::: Exercise data :::
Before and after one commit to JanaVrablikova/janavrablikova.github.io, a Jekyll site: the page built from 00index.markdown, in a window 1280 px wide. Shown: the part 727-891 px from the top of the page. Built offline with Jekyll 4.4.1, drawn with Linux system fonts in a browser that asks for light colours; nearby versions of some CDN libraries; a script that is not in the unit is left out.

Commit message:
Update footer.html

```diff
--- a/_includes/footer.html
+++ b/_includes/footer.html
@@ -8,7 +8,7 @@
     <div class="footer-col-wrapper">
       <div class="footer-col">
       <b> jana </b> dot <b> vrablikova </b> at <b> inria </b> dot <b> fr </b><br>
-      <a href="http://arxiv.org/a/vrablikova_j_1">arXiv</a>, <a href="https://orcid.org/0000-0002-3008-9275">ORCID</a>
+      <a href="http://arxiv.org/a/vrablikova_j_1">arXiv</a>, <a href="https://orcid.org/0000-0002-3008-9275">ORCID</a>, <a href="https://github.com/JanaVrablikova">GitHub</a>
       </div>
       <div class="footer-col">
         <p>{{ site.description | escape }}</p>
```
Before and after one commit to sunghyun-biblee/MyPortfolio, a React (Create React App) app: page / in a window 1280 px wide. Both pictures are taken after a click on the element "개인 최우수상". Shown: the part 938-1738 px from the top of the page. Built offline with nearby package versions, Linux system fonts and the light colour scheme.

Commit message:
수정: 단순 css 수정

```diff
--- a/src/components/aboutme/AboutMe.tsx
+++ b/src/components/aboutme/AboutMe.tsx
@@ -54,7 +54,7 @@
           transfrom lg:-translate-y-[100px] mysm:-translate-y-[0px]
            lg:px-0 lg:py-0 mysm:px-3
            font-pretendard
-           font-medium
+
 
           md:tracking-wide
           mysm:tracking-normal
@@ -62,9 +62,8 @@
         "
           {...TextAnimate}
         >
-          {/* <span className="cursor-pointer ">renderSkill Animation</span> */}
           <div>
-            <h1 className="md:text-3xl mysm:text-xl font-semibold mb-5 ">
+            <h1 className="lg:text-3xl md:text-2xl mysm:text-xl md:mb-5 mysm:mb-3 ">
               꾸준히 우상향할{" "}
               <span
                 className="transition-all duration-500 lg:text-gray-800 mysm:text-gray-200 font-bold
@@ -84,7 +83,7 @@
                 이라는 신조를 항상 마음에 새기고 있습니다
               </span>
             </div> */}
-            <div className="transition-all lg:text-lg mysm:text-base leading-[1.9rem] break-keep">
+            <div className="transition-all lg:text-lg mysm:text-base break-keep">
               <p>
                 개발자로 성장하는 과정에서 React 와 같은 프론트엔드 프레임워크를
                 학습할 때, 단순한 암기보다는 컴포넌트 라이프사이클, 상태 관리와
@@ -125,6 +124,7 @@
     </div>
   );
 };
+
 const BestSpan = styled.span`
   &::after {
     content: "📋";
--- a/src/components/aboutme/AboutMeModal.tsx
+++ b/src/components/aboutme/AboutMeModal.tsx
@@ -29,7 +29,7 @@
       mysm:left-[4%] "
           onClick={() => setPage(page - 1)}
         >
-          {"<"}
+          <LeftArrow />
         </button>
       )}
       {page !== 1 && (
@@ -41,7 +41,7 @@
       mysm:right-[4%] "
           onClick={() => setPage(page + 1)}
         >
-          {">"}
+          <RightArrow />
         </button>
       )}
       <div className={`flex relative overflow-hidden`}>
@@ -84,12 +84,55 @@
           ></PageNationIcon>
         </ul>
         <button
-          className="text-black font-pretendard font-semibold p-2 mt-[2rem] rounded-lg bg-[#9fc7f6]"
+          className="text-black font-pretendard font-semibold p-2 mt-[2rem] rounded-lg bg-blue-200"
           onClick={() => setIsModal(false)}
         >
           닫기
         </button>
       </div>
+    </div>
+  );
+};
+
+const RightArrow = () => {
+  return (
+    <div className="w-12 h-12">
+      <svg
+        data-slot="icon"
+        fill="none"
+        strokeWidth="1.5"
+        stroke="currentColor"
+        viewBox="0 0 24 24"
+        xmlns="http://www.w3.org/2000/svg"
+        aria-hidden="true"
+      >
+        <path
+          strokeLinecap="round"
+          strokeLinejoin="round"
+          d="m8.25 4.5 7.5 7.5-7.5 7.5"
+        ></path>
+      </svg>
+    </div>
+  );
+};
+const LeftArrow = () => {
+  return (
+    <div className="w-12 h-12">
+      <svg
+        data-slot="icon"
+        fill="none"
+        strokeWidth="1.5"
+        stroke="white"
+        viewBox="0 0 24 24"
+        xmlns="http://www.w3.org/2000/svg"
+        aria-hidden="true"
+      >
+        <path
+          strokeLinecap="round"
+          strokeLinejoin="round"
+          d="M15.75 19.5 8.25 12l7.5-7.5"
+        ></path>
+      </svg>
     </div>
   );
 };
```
:::
→ What is expected: Search the entries above for "span". Show every line that has it.

→ Task response:
-          {/* <span className="cursor-pointer ">renderSkill Animation</span> */}
               <span
               </span>
 const BestSpan = styled.span`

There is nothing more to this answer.